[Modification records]
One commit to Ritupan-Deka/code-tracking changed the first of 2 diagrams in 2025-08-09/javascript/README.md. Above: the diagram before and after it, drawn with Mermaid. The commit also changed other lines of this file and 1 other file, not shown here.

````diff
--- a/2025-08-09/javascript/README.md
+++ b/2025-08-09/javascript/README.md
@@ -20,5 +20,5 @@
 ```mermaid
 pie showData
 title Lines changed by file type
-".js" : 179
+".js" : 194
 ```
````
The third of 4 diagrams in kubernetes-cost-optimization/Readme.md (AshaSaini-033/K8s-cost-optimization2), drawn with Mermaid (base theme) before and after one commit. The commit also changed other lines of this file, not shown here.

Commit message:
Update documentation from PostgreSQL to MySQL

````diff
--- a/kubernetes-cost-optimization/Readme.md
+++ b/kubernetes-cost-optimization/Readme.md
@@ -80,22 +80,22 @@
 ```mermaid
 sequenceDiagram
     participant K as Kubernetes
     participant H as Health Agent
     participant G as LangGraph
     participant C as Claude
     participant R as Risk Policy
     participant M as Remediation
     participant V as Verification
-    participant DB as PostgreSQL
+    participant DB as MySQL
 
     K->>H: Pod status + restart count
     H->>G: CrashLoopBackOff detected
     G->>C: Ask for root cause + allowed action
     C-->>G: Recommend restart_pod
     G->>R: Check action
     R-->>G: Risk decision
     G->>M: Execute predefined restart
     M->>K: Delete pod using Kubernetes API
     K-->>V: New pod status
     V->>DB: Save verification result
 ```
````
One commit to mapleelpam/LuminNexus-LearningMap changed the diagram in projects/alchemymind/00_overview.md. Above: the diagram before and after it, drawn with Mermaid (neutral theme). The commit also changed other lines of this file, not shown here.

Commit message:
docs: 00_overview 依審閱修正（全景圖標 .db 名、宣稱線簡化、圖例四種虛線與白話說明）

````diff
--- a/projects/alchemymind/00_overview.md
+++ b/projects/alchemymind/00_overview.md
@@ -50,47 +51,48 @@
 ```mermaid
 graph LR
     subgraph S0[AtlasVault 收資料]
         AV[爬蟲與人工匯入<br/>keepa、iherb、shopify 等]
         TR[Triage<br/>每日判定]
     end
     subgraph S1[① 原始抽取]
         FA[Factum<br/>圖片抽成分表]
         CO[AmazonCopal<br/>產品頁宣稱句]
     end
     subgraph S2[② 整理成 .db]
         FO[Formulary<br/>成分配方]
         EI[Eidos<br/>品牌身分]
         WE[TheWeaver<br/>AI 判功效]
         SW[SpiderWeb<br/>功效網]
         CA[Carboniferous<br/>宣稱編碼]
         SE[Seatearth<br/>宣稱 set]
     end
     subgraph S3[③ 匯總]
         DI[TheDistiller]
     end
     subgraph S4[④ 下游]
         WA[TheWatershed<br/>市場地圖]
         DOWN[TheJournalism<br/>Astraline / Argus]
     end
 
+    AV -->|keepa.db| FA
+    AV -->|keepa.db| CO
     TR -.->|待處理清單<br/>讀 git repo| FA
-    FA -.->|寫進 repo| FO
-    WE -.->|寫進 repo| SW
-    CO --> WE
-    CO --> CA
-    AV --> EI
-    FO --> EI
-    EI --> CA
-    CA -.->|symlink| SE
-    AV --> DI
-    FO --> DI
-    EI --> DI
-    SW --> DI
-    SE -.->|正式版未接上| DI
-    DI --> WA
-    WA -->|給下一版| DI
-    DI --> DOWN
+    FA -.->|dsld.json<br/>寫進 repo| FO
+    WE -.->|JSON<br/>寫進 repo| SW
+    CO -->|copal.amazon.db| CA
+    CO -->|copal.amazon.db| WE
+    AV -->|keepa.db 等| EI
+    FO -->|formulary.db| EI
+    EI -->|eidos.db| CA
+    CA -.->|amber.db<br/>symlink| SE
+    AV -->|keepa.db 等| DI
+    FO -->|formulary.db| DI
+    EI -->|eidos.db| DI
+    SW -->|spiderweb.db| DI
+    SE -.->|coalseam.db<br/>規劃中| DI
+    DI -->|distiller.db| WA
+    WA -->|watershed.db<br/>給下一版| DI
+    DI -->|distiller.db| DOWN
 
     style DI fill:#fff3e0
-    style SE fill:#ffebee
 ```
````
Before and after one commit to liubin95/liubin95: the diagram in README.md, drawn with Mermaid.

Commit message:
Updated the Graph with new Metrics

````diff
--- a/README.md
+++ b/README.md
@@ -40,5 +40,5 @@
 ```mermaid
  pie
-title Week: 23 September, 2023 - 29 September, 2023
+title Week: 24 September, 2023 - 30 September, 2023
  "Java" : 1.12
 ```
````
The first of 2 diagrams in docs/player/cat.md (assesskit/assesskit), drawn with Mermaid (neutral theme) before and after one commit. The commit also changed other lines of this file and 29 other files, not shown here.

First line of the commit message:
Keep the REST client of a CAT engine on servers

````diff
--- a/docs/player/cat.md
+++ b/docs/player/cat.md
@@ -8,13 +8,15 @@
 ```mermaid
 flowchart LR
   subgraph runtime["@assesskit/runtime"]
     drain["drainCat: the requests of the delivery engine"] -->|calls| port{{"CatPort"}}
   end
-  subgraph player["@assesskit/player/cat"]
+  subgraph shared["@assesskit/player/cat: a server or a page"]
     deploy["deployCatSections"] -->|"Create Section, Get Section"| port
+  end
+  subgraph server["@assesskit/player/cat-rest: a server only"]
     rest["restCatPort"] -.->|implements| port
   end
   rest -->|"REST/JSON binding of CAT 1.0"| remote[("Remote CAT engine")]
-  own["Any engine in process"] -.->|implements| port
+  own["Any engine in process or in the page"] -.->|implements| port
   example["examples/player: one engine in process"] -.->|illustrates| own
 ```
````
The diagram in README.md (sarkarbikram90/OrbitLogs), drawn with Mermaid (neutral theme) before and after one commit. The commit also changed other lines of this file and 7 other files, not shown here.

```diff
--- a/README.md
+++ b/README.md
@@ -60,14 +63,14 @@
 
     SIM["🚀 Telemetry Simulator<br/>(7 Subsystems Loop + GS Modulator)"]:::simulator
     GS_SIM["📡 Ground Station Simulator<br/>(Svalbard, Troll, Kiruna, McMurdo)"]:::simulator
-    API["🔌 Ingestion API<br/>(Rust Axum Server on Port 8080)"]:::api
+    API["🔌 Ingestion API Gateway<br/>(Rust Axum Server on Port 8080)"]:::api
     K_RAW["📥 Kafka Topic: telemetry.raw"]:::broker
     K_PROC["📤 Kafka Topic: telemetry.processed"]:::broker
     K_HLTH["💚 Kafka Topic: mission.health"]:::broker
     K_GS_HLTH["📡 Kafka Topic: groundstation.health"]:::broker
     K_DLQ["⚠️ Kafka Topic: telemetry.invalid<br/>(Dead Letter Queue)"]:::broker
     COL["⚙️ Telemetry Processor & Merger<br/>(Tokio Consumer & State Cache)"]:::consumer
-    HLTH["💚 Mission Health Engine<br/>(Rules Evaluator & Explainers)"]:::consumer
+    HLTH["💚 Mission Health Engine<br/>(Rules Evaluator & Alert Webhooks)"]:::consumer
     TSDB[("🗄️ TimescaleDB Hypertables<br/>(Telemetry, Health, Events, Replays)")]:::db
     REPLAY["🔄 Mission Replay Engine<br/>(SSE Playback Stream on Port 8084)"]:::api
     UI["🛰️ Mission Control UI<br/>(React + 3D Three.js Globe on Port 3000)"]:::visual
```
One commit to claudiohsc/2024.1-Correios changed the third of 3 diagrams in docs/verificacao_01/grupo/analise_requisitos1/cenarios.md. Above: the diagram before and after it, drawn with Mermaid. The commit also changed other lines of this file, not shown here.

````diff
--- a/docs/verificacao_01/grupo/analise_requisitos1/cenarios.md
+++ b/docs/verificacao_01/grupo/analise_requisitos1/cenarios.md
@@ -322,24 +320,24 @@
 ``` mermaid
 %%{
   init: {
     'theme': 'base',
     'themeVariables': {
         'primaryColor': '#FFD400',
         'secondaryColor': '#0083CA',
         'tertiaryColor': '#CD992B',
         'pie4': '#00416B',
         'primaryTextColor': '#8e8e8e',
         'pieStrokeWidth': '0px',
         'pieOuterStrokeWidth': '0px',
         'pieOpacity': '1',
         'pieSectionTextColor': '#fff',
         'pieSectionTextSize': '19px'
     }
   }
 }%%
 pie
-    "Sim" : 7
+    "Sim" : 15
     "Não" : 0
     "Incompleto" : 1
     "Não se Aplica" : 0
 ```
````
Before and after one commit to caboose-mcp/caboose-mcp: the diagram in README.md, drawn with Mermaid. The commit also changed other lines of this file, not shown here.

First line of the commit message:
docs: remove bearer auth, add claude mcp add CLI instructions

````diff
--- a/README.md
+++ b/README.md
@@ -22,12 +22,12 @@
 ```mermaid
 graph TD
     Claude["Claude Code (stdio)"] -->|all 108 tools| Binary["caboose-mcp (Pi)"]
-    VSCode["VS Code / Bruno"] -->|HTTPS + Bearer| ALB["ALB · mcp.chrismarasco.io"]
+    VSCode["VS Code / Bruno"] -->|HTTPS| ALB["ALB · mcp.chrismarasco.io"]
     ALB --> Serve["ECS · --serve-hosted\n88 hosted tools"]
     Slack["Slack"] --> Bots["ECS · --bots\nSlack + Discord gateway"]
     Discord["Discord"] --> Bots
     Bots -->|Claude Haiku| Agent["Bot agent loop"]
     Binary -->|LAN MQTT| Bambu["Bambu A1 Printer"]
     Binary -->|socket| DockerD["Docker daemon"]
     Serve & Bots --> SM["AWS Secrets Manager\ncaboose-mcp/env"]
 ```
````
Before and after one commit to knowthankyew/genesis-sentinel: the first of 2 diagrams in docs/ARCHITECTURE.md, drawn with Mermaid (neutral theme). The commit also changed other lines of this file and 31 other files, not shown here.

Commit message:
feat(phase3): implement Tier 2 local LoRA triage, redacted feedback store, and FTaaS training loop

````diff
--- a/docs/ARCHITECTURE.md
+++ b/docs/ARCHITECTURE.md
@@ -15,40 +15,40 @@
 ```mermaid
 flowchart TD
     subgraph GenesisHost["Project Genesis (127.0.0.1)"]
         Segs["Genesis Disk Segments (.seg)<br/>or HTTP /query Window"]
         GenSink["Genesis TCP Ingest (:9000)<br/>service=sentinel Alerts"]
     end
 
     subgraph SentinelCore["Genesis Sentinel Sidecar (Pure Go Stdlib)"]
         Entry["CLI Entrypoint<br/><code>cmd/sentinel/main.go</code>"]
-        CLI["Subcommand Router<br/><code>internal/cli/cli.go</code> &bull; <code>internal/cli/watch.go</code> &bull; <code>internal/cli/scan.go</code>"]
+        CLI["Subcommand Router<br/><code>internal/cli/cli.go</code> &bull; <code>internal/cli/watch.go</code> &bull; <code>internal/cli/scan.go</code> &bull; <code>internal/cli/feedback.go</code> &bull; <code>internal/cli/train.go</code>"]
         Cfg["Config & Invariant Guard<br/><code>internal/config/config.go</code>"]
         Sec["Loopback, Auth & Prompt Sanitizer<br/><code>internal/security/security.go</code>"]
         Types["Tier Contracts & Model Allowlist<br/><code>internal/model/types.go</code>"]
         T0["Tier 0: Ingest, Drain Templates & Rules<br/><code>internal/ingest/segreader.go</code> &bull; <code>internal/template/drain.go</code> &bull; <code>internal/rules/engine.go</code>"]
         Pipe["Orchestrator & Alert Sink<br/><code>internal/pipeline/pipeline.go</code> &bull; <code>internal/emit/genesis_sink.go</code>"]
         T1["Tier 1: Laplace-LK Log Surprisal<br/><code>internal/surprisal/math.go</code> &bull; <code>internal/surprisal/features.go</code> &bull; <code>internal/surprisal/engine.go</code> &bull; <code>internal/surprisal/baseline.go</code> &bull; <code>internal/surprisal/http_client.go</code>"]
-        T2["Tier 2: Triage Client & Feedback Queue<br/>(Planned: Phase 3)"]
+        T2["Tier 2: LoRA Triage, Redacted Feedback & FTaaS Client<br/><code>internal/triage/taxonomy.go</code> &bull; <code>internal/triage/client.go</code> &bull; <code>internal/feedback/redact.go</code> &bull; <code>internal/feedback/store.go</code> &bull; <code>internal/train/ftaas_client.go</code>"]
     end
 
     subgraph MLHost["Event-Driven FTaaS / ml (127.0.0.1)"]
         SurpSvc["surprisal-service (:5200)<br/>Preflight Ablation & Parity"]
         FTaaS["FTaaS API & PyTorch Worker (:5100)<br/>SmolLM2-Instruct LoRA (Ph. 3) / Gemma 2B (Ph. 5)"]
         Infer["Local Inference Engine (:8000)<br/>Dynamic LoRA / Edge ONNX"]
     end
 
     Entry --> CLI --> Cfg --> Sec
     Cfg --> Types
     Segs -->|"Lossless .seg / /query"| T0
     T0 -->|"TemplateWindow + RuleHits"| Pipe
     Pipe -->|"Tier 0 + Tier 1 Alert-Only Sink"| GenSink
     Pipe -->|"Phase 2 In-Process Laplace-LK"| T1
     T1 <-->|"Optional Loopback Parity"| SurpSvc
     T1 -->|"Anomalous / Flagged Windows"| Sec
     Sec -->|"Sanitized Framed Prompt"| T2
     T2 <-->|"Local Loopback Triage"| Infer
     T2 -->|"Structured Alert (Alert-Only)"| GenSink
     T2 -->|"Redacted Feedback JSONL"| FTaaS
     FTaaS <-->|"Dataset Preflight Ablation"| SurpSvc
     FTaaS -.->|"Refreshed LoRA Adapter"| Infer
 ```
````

Work required:
What are the lines above, starting at the one with "FO[Formulary<br/>成分配方]" and ending at the one with "EI -->|eidos.db| CA"? Give them again exactly, and only them.

Solution for this exercise:
         FO[Formulary<br/>成分配方]
         EI[Eidos<br/>品牌身分]
         WE[TheWeaver<br/>AI 判功效]
         SW[SpiderWeb<br/>功效網]
         CA[Carboniferous<br/>宣稱編碼]
         SE[Seatearth<br/>宣稱 set]
     end
     subgraph S3[③ 匯總]
         DI[TheDistiller]
     end
     subgraph S4[④ 下游]
         WA[TheWatershed<br/>市場地圖]
         DOWN[TheJournalism<br/>Astraline / Argus]
     end
 
+    AV -->|keepa.db| FA
+    AV -->|keepa.db| CO
     TR -.->|待處理清單<br/>讀 git repo| FA
-    FA -.->|寫進 repo| FO
-    WE -.->|寫進 repo| SW
-    CO --> WE
-    CO --> CA
-    AV --> EI
-    FO --> EI
-    EI --> CA
-    CA -.->|symlink| SE
-    AV --> DI
-    FO --> DI
-    EI --> DI
-    SW --> DI
-    SE -.->|正式版未接上| DI
-    DI --> WA
-    WA -->|給下一版| DI
-    DI --> DOWN
+    FA -.->|dsld.json<br/>寫進 repo| FO
+    WE -.->|JSON<br/>寫進 repo| SW
+    CO -->|copal.amazon.db| CA
+    CO -->|copal.amazon.db| WE
+    AV -->|keepa.db 等| EI
+    FO -->|formulary.db| EI
+    EI -->|eidos.db| CA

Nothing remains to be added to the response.